#### Records for the exercise
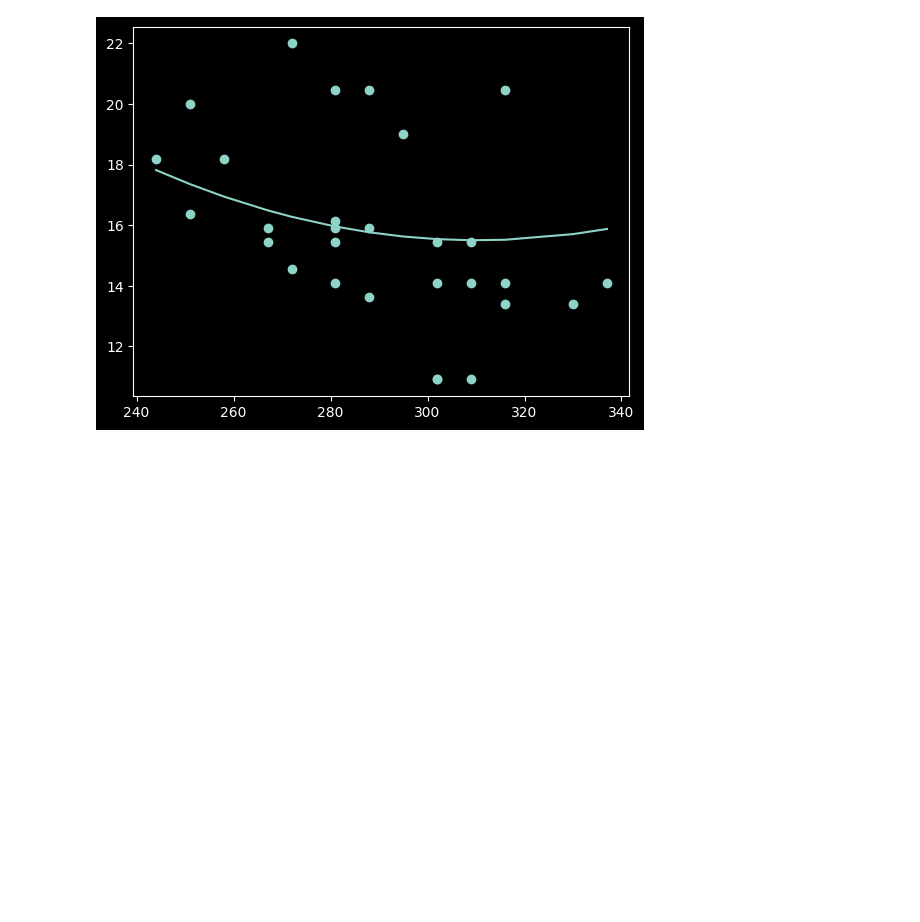
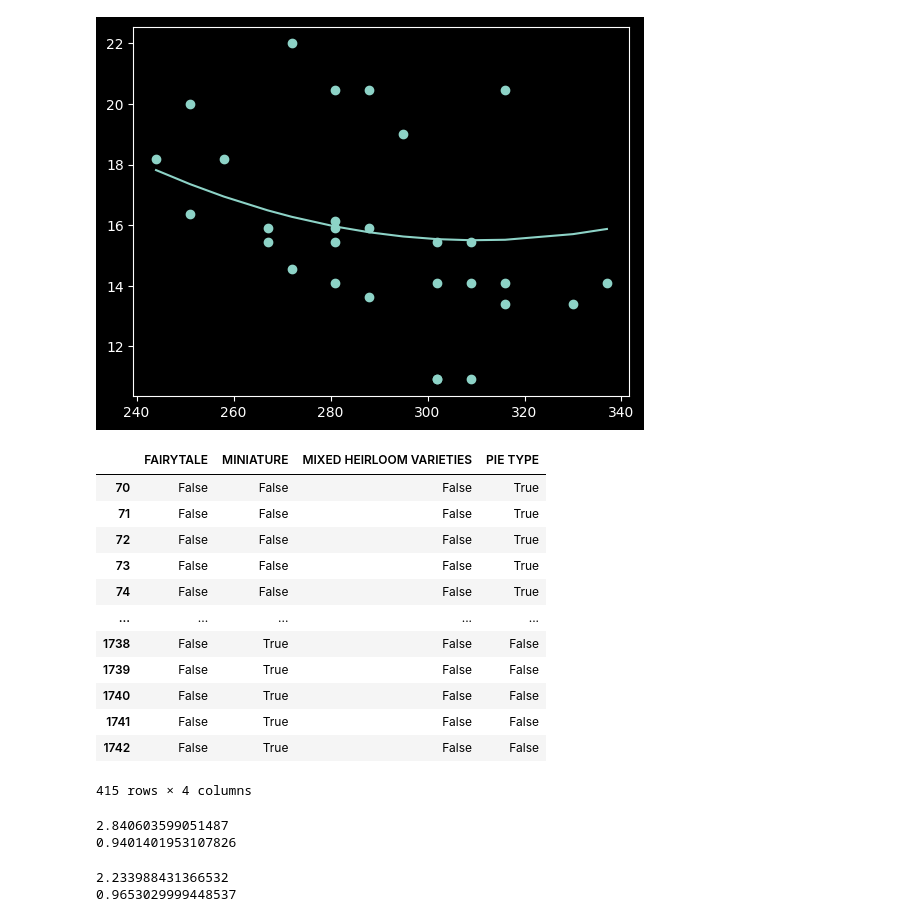
Before and after one commit to NyxoraYu/ML-For-Beginners, a Jupyter notebook: 2-Regression/3-Linear/notebook.ipynb, the cells around one changed output. Cells and saved outputs as stored; diff of their text form; code cells hidden in the pictures; blank space fills up the shorter version.

```diff
--- a/2-Regression/3-Linear/notebook.ipynb
+++ b/2-Regression/3-Linear/notebook.ipynb
@@ -166,3 +166,19 @@ plt.plot(sorted(x_test), pipeline.predict(sorted(x_test)))
 0.07639977655280128
 [<matplotlib.lines.Line2D at 0x...>]
 [figure]
+# %%
+pd.get_dummies(new_pumpkins['Variety'])
+# %% [output]
+|  | FAIRYTALE | MINIATURE | MIXED HEIRLOOM VARIETIES | PIE TYPE |
+| 70 | False | False | False | True |
+| 71 | False | False | False | True |
+| 72 | False | False | False | True |
+| 73 | False | False | False | True |
+| 74 | False | False | False | True |
+| ... | ... | ... | ... | ... |
+| 1738 | False | True | False | False |
+| 1739 | False | True | False | False |
+| 1740 | False | True | False | False |
+| 1741 | False | True | False | False |
+| 1742 | False | True | False | False |
+415 rows × 4 columns
@@ -168,0 +191,23 @@ plt.plot(sorted(x_test), pipeline.predict(sorted(x_test)))
+# %%
+x_train, x_test, y_train, y_test = train_test_split(x, y, test_size=0.2, random_state=0)
+lin_reg = LinearRegression()
+lin_reg.fit(x_train, y_train)
+pred = lin_reg.predict(x_test)
+mes = np.sqrt(mean_squared_error(y_test, pred))
+print(mes)
+score = lin_reg.score(x_train, y_train)
+print(score)
+# %% [output]
+2.840603599051487
+0.9401401953107826
+# %%
+x_train, x_test, y_train, y_test = train_test_split(x, y, test_size=0.2, random_state=0)
+pipeline = make_pipeline(PolynomialFeatures(2), LinearRegression())
+pipeline.fit(x_train, y_train)
+pred = pipeline.predict(x_test)
+mse = np.sqrt(mean_squared_error(y_test, pred))
+print(mse)
+print(pipeline.score(x_train, y_train))
+# %% [output]
+2.233988431366532
+0.9653029999448537
```
Also changed, not shown: parts of 3 cells of this notebook, 1 other file.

#### Your task
Report every line containing the word "score" from the listing above.

#### Response to the exercise
+score = lin_reg.score(x_train, y_train)
+print(score)
+print(pipeline.score(x_train, y_train))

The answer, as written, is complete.